Especially in war time, when we are urged to conserve every kernel of grain and every pound of vegetable food, should we take to heart the government's assurance that the birds are our best protection against the ravages of noxious insects, worms and rodents - all of which are constantly foraged upon by different classes of these winged experts.

Apparently some misguided folks in Cass county have been revenging themselves upon Robins for taking their cherries, overlooking the fact that if it were not for these same robins and other birds, there would be no cherries to take.

L.J. Mayfield, editor of the Louisville Weekly Courier, of that county, calls attention to this depredation, and bases his argument more upon the humane foundation, in which he is correct. it certainly requires a heart of Bessemer steel to deliberately murder a robin, who is as cheerful and companionable and friendly as the household dog. Mr. Mayfield says, in his newspaper:

"Reports reach us that there are people in Louisville who make practice of shooting robins. They give, as their excuse, that the robins eat their cherries.
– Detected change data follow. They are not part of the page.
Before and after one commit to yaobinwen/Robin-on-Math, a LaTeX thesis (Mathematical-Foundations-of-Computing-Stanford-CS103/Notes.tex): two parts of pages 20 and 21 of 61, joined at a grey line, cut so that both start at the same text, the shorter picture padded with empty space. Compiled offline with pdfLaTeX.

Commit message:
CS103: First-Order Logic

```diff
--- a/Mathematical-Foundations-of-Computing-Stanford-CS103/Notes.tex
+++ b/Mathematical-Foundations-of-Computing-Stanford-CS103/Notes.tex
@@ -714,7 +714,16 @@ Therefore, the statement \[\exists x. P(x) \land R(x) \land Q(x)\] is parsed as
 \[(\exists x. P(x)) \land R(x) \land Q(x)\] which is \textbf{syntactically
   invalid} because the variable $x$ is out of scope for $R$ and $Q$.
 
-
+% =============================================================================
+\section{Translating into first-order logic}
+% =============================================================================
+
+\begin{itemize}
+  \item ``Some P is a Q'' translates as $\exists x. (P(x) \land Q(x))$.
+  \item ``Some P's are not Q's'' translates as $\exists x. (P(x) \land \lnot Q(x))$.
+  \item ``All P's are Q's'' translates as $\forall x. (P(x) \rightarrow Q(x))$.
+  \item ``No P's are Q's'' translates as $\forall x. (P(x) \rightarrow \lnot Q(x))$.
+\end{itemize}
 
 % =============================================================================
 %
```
We cannot imagine a person in this day of bird study, when all children are taught in school to protect the birds, and to feed them, and put up houses for them and to study their habits, who would take deliberate aim at one of the best loved birds, because they happened to eat a few cherries.

"Enlightened people now feel honored when a robin family condescends to make their home on the premises, and are willing to divide their fruit with them. It is also against the law to shoot a robin, and anyone seen shooting one is liable to be prosecuted. More than one nest full of young robins around here have died of starvation because their industrious parents were caught in some man's cherry tree. Let the birds live! Have a heart!

Audubon, in his honored grave, may take great satisfaction in the fact that there are very few instances of bird murder nowadays as compared with the times in which he lived and studied. In the country and in big cities such as Omaha the songsters are comparatively safe, even against thoughtless youth, for the slingshot and the air rifle in but rare instances are aimed at these friends of humankind. Nests are no longer disturbed and, on the contrary, the youngsters devote a goodly share of their leisure hours to the job of helping the birds in their career.

The cherry-raisers of Louisville should listen to Editor Mayfield, for they are way behind the times.